Read Languages: I wonder if this spell was ever pre-studied in the history of the D&D game.
Read Magic: All magic-users should be able to cast this any time! That was our house rule.
Shield: A better option for squishy wizard protection but still shoots blanks on offense.
Ventriloquism: ...................................Never ever saw it used.
Sleep: Goodnight Kobolds! Possibly the second best low level magic-user spell.
Second Level Magic-user and Elf Spells
Continual Light: Cast this a day before the adventure then forget about torches and lanterns.
Detect Evil: See above.
ESP: This is only really useful as a chance at humor for the DM. I loved confusing thoughts.
Invisibility: Best armor for a magic-user. Too bad it doesn't last in melee.
Knock: Open up!
Levitate: Good for hiding or dealing with chasms.
Locate Object: Not very useful as written but I'm sure this spell was heavily abused in game.
Mirror Image: If a squishy wizard has to resort to this then he has already lost the rest of his party.
Phantasmal Force: Confusing as hell!
Web: Of all the second level spells, this is the only one with any offensive ability.
Wizard Lock: A fancy version of Hold Portal.
At higher levels, a Moldvay magic-user could be devastating. I very much enjoyed taking on the roll of a powerful spell-slinger when behind the DM screen (my players....not so much). Getting there as a player character was a challenge though. That of course was the intent of the rules but I always felt magic-users to be underpowered in the beginning. Perhaps the reward of reaching higher levels and the power that comes with doing so was enough to tempt others into playing the class.

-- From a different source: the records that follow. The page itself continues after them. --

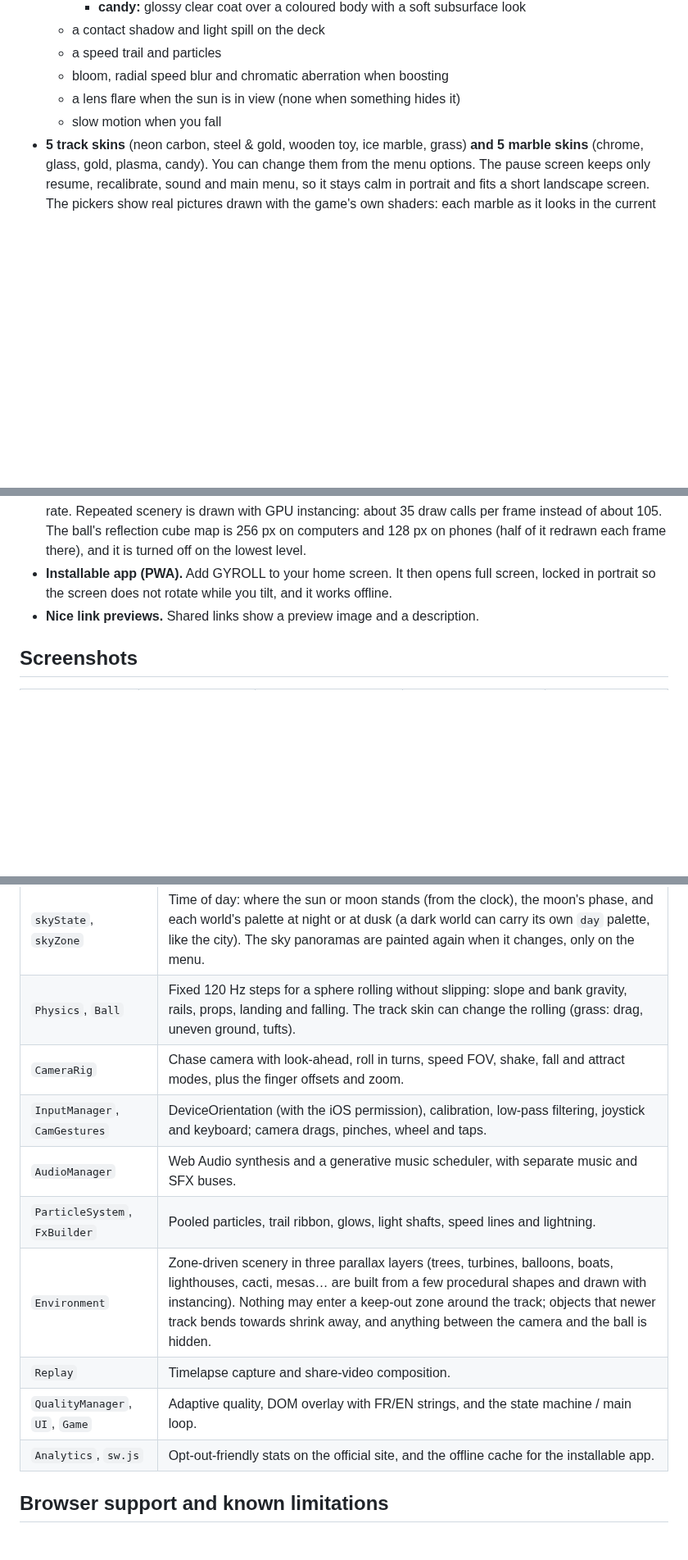
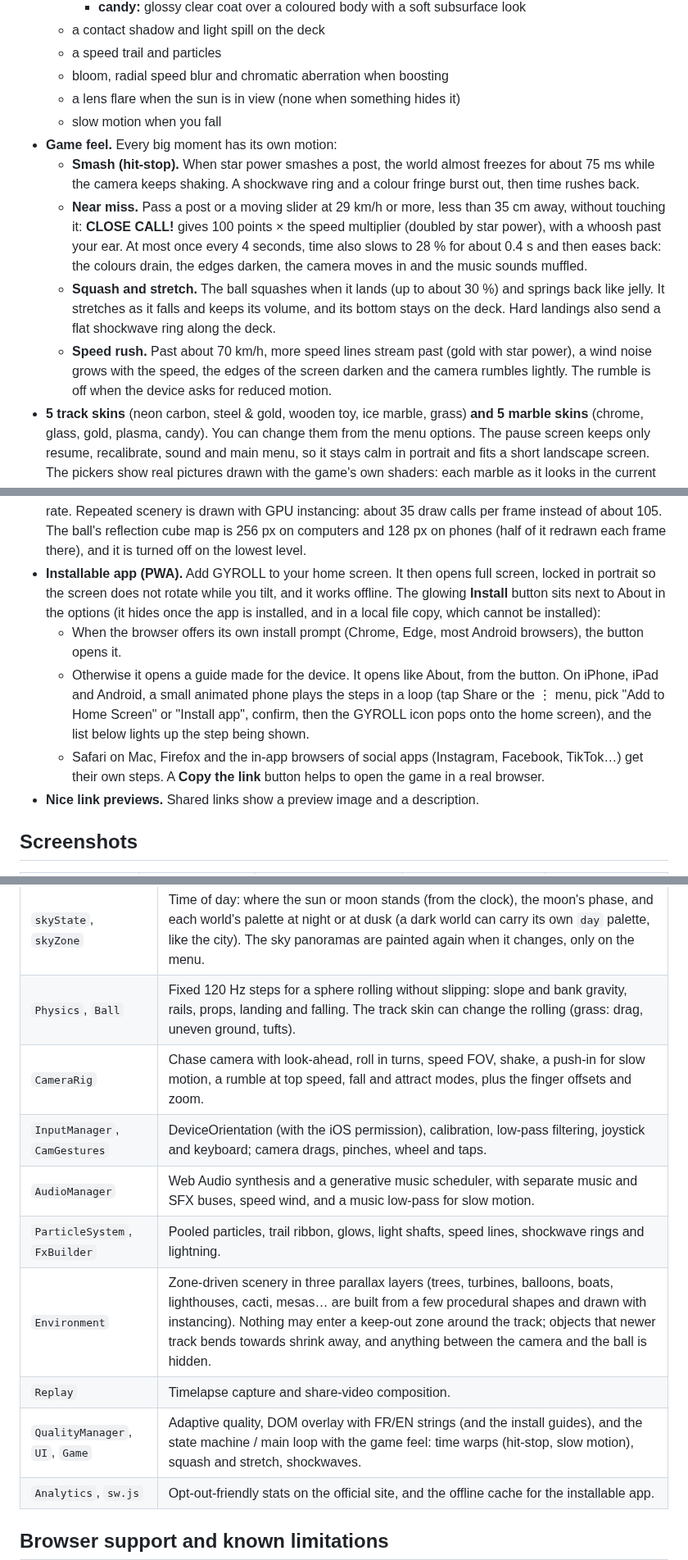
Before and after one commit to ErwannRobin/gyro, a Markdown page: README.md, 3 parts joined by grey strips. Shown at 82% size. Drawn GitHub-style; blank space fills up the shorter version.

```diff
--- a/README.md
+++ b/README.md
@@ -54,6 +54,11 @@ The whole game is **one self-contained `index.html` file** (about 385 KB, about
   - bloom, radial speed blur and chromatic aberration when boosting
   - a lens flare when the sun is in view (none when something hides it)
   - slow motion when you fall
+- **Game feel.** Every big moment has its own motion:
+  - **Smash (hit-stop).** When star power smashes a post, the world almost freezes for about 75 ms while the camera keeps shaking. A shockwave ring and a colour fringe burst out, then time rushes back.
+  - **Near miss.** Pass a post or a moving slider at 29 km/h or more, less than 35 cm away, without touching it: **CLOSE CALL!** gives 100 points × the speed multiplier (doubled by star power), with a whoosh past your ear. At most once every 4 seconds, time also slows to 28 % for about 0.4 s and then eases back: the colours drain, the edges darken, the camera moves in and the music sounds muffled.
+  - **Squash and stretch.** The ball squashes when it lands (up to about 30 %) and springs back like jelly. It stretches as it falls and keeps its volume, and its bottom stays on the deck. Hard landings also send a flat shockwave ring along the deck.
+  - **Speed rush.** Past about 70 km/h, more speed lines stream past (gold with star power), a wind noise grows with the speed, the edges of the screen darken and the camera rumbles lightly. The rumble is off when the device asks for reduced motion.
 - **5 track skins** (neon carbon, steel & gold, wooden toy, ice marble, grass) **and 5 marble skins** (chrome, glass, gold, plasma, candy). You can change them from the menu options. The pause screen keeps only resume, recalibrate, sound and main menu, so it stays calm in portrait and fits a short landscape screen. The pickers show real pictures drawn with the game's own shaders: each marble as it looks in the current world, and each track skin on a short bend under the current sky. They are redrawn when the world or the track skin changes, one picture per frame.
 - **Grass track.** A lawn with mowing stripes, clover, daisies, a stone curb and turf sides. It is not only a look: the ball rolls slower (on flat ground it tops out near 76 km/h instead of more than 120 km/h), the uneven ground nudges it sideways, and grass tufts on the track slow it down, kick it aside and make it bounce, with clippings flying. Tufts never sit on narrow ground, boosters, checkpoint pads or among obstacles. They are placed from the track seed without changing the track, so the daily run stays the same for everyone.
 - **A light menu.** The menu shows only the GYROLL title, the tagline, the Training / Daily run switch, one **PLAY** button in the middle of the screen (the ball rolls into view below it) and an **Options** toggle at the bottom. Its parts rise into place one after the other when it opens.
@@ -75,7 +80,10 @@ The whole game is **one self-contained `index.html` file** (about 385 KB, about
   - no scrolling or zooming, large touch targets, readable in sunlight
   - screen stays awake while playing, pauses on focus loss
 - **Adaptive quality.** Resolution, bloom, particles and scenery density adjust automatically to hold the frame rate. Repeated scenery is drawn with GPU instancing: about 35 draw calls per frame instead of about 105. The ball's reflection cube map is 256 px on computers and 128 px on phones (half of it redrawn each frame there), and it is turned off on the lowest level.
-- **Installable app (PWA).** Add GYROLL to your home screen. It then opens full screen, locked in portrait so the screen does not rotate while you tilt, and it works offline.
+- **Installable app (PWA).** Add GYROLL to your home screen. It then opens full screen, locked in portrait so the screen does not rotate while you tilt, and it works offline. The glowing **Install** button sits next to About in the options (it hides once the app is installed, and in a local file copy, which cannot be installed):
+  - When the browser offers its own install prompt (Chrome, Edge, most Android browsers), the button opens it.
+  - Otherwise it opens a guide made for the device. It opens like About, from the button. On iPhone, iPad and Android, a small animated phone plays the steps in a loop (tap Share or the ⋮ menu, pick "Add to Home Screen" or "Install app", confirm, then the GYROLL icon pops onto the home screen), and the list below lights up the step being shown.
+  - Safari on Mac, Firefox and the in-app browsers of social apps (Instagram, Facebook, TikTok…) get their own steps. A **Copy the link** button helps to open the game in a real browser.
 - **Nice link previews.** Shared links show a preview image and a description.
 
 ## Screenshots
@@ -222,13 +235,13 @@ The game code lives in `src/js/` and is built into `index.html`. It is split int
 | `Renderer` + GLSL shaders | WebGL1 forward renderer, plus a cube map reflection probe for the ball. The shaders handle procedural materials, zone-blended sky panoramas with the sun or moon disc, the floor layer, point-sprite particles and additive FX, followed by a bloom/composite post chain with a lens flare. |
 | `skyState`, `skyZone` | Time of day: where the sun or moon stands (from the clock), the moon's phase, and each world's palette at night or at dusk (a dark world can carry its own `day` palette, like the city). The sky panoramas are painted again when it changes, only on the menu. |
 | `Physics`, `Ball` | Fixed 120 Hz steps for a sphere rolling without slipping: slope and bank gravity, rails, props, landing and falling. The track skin can change the rolling (grass: drag, uneven ground, tufts). |
-| `CameraRig` | Chase camera with look-ahead, roll in turns, speed FOV, shake, fall and attract modes, plus the finger offsets and zoom. |
+| `CameraRig` | Chase camera with look-ahead, roll in turns, speed FOV, shake, a push-in for slow motion, a rumble at top speed, fall and attract modes, plus the finger offsets and zoom. |
 | `InputManager`, `CamGestures` | DeviceOrientation (with the iOS permission), calibration, low-pass filtering, joystick and keyboard; camera drags, pinches, wheel and taps. |
-| `AudioManager` | Web Audio synthesis and a generative music scheduler, with separate music and SFX buses. |
-| `ParticleSystem`, `FxBuilder` | Pooled particles, trail ribbon, glows, light shafts, speed lines and lightning. |
+| `AudioManager` | Web Audio synthesis and a generative music scheduler, with separate music and SFX buses, speed wind, and a music low-pass for slow motion. |
+| `ParticleSystem`, `FxBuilder` | Pooled particles, trail ribbon, glows, light shafts, speed lines, shockwave rings and lightning. |
 | `Environment` | Zone-driven scenery in three parallax layers (trees, turbines, balloons, boats, lighthouses, cacti, mesas… are built from a few procedural shapes and drawn with instancing). Nothing may enter a keep-out zone around the track; objects that newer track bends towards shrink away, and anything between the camera and the ball is hidden. |
 | `Replay` | Timelapse capture and share-video composition. |
-| `QualityManager`, `UI`, `Game` | Adaptive quality, DOM overlay with FR/EN strings, and the state machine / main loop. |
+| `QualityManager`, `UI`, `Game` | Adaptive quality, DOM overlay with FR/EN strings (and the install guides), and the state machine / main loop with the game feel: time warps (hit-stop, slow motion), squash and stretch, shockwaves. |
 | `Analytics`, `sw.js` | Opt-out-friendly stats on the official site, and the offline cache for the installable app. |
 
 ## Browser support and known limitations
```
Also changed, not shown: other parts of README.md (+24 -6 lines), docs/install.jpg (added), docs/menu-options.jpg, docs/near-miss.jpg (added), 13 other files.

I simply did not have the patience for it. I wanted to kill and loot!
In the last years of the 80s before I stopped playing, I became more of a roleplayer. The emphasis was no longer on destruction and progression. Instead I became more interested in living in the D&D world, enjoying the story, and creating character. It's a shame that I had already developed such a deep dislike for magic-users. Now that I have read through the spells and understood their role in the grand scheme of things, I think roleplaying a magic-user would be a lot of fun. In fact, I may have to roll up a squishy magician right now. Here are the spells that I would be interested in:
First Level Magic-user and Elf Spells
Charm Person: Not only could this spell be useful, but in the hands of a clever player and creative DM, lots of role-play opportunities could be developed.
Magic Missile: This would still be my first choice for an offensive weapon.
Shield: Using tactical style combat, this could be a useful defensive position to aid the party.
Sleep: Just like magic missile, this would be one of my first choices. It would be valuable for crowd control.
Second Level Magic-user and Elf Spells
Continual Light: A permanent light for dark places. Could be used as an accessory or as an offensive spell.
ESP: With a good DM behind the screen, this could be used to create additional RP plot hooks.
Invisibility: I would still keep this in my arsenal but use it more in non-dungeon settings.
Web: Another good crowd control device.
How about you, dear reader? Did you play magic-users? If so, what did you do to survive the lower levels? What was your favorite spell? How did you play the rule for resting/studying spell books? Do you think Moldvay (or Metzer) magic-users were underpowered?
How about you cleric types...do you think the cleric had any role beyond healing and turning undead? Was I being too hard on the usefulness of cleric spells?
Thanks for reading. I look forward to your comments.
A final note: The wizard and cleric illustrations in the post are actually Photoshoped images I created of miniatures I purchased from Otherworld Miniatures. I'm a big fan of their work which combines the old school look of the 80s with the precision and detail of modern miniatures. I just purchased another miniature from them to represent my re-creation of Tryon the elf in-game and I'm very happy with the quality of that one as well. If you're not familiar with Otherworld Miniatures you might want to pay them a visit.